The photographic eye went through modifications as understanding of the mechanics of human optics developed, meaning both the eye as a machine (not unlike the camera), and, later, our grasp of what the brain does with this received imagery.

My favorite chapter, “Experimental Modernism,” also has a good proportion of female artists. Intriguingly, Berenice Abbott is one who moves from 1930s work describing a street scape, to the late 1950s, when she crosses over on our “Experimental Modernism” chapter with work done while at MIT creating imagery for use in teaching physics. The presentation elaborates  on one career track the ideas in and around visual thinking that are the essence of this exhibit.

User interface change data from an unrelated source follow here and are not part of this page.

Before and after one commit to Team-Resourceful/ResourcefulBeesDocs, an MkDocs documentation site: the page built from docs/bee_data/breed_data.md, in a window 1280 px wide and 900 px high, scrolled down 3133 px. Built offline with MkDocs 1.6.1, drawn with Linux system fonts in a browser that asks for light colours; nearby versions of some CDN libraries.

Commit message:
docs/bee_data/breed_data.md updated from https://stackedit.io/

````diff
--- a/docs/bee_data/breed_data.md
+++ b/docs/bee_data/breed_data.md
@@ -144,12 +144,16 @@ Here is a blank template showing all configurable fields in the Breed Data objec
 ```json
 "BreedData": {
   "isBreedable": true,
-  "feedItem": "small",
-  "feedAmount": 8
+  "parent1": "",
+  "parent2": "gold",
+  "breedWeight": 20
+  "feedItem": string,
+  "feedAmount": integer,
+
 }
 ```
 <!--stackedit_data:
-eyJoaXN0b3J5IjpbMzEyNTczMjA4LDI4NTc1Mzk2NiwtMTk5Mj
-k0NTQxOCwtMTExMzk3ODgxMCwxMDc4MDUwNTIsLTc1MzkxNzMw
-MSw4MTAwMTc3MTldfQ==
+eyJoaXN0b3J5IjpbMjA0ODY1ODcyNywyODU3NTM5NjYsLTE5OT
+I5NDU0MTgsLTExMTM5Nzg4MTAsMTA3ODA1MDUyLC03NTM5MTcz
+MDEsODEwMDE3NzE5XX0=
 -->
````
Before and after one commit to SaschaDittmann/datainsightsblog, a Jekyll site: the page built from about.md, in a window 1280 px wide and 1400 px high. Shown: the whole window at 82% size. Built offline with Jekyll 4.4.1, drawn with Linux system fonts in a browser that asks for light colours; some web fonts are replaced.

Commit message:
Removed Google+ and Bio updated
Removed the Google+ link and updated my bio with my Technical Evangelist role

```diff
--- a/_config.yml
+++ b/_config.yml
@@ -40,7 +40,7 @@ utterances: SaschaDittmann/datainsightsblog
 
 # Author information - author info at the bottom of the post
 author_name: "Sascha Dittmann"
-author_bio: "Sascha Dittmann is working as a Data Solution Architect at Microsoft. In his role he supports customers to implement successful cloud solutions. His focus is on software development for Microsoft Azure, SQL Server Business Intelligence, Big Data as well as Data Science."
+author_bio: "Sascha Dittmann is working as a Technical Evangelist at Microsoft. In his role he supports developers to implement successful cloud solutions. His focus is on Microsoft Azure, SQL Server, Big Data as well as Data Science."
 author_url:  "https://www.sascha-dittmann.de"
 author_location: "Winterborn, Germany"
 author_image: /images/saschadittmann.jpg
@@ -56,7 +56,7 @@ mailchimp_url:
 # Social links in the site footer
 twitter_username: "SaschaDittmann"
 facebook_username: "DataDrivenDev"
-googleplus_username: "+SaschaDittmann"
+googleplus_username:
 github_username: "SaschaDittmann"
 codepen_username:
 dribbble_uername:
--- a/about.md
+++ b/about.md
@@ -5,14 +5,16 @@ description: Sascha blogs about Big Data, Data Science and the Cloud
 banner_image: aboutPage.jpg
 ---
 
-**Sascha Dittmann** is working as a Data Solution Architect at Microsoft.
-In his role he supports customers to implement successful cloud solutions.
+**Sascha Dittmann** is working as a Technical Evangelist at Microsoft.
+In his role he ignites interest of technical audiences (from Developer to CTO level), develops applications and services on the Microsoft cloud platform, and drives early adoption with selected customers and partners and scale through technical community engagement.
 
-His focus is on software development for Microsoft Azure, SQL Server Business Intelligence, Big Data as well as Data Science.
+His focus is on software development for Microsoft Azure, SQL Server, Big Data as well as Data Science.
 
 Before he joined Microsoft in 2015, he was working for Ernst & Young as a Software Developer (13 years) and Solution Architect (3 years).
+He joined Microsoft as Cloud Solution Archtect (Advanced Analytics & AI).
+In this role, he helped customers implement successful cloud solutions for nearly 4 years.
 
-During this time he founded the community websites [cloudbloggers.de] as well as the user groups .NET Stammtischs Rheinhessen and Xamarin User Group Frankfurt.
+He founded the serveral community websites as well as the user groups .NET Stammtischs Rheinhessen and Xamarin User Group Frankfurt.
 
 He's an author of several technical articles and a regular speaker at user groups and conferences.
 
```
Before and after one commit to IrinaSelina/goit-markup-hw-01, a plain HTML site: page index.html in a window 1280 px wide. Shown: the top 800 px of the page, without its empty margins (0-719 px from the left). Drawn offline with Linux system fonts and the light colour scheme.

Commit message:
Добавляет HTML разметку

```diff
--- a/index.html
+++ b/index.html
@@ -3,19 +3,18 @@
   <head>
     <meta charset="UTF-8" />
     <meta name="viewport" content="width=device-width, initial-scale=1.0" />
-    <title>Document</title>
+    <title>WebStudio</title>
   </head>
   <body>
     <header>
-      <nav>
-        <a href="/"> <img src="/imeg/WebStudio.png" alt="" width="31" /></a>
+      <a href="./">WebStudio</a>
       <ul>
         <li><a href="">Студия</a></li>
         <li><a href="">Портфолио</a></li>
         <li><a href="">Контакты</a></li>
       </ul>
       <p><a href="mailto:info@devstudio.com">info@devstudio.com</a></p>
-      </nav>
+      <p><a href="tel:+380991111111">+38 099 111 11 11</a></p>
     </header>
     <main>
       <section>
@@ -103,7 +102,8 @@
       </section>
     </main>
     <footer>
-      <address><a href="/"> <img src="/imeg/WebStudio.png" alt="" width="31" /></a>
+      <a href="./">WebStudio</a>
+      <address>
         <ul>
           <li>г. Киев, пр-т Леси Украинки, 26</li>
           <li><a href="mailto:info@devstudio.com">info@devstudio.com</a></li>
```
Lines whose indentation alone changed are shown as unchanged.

Back to the fun being had in “Experimental Modernism.” Even within each imposed division there is still an early, middle, and later period. Follow how the eye/mind works within this trio that runs from 1936 to 1940 to 1947. First, Margaret Bourke-White’s abstracted and monumental view of a dam, next Carlotta Corpron’s equally monumental distorted light (a play on perception), and Ruth Mandel’s newly defined “landscape” of a storefront window (this image asks the viewer to accept interior and exterior on one picture plain, and surface reflections as equal to background shadows).

Carlotta M. Corpron, Fluid Light Design, 1940, printed c. 1940, The Marjorie and Leonard Vernon Collection, gift of the Annenberg Foundation, acquired from Carol Vernon and Robert Turbin, © 1983 Amon Carter Museum of American Art

Carlotta M. Corpron, Fluid Light Design, 1940, printed c. 1940, The Marjorie and Leonard Vernon Collection, gift of the Annenberg Foundation, acquired from Carol Vernon and Robert Turbin, © 1983 Amon Carter Museum of American Art

Rose Mandel, On Walls and Behind Glass, 1947, printed 1947, The Marjorie and Leonard Vernon Collection, gift of the Annenberg Foundation, acquired from Carol Vernon and Robert Turbin, © Rose Mandel Archives, all rights reserved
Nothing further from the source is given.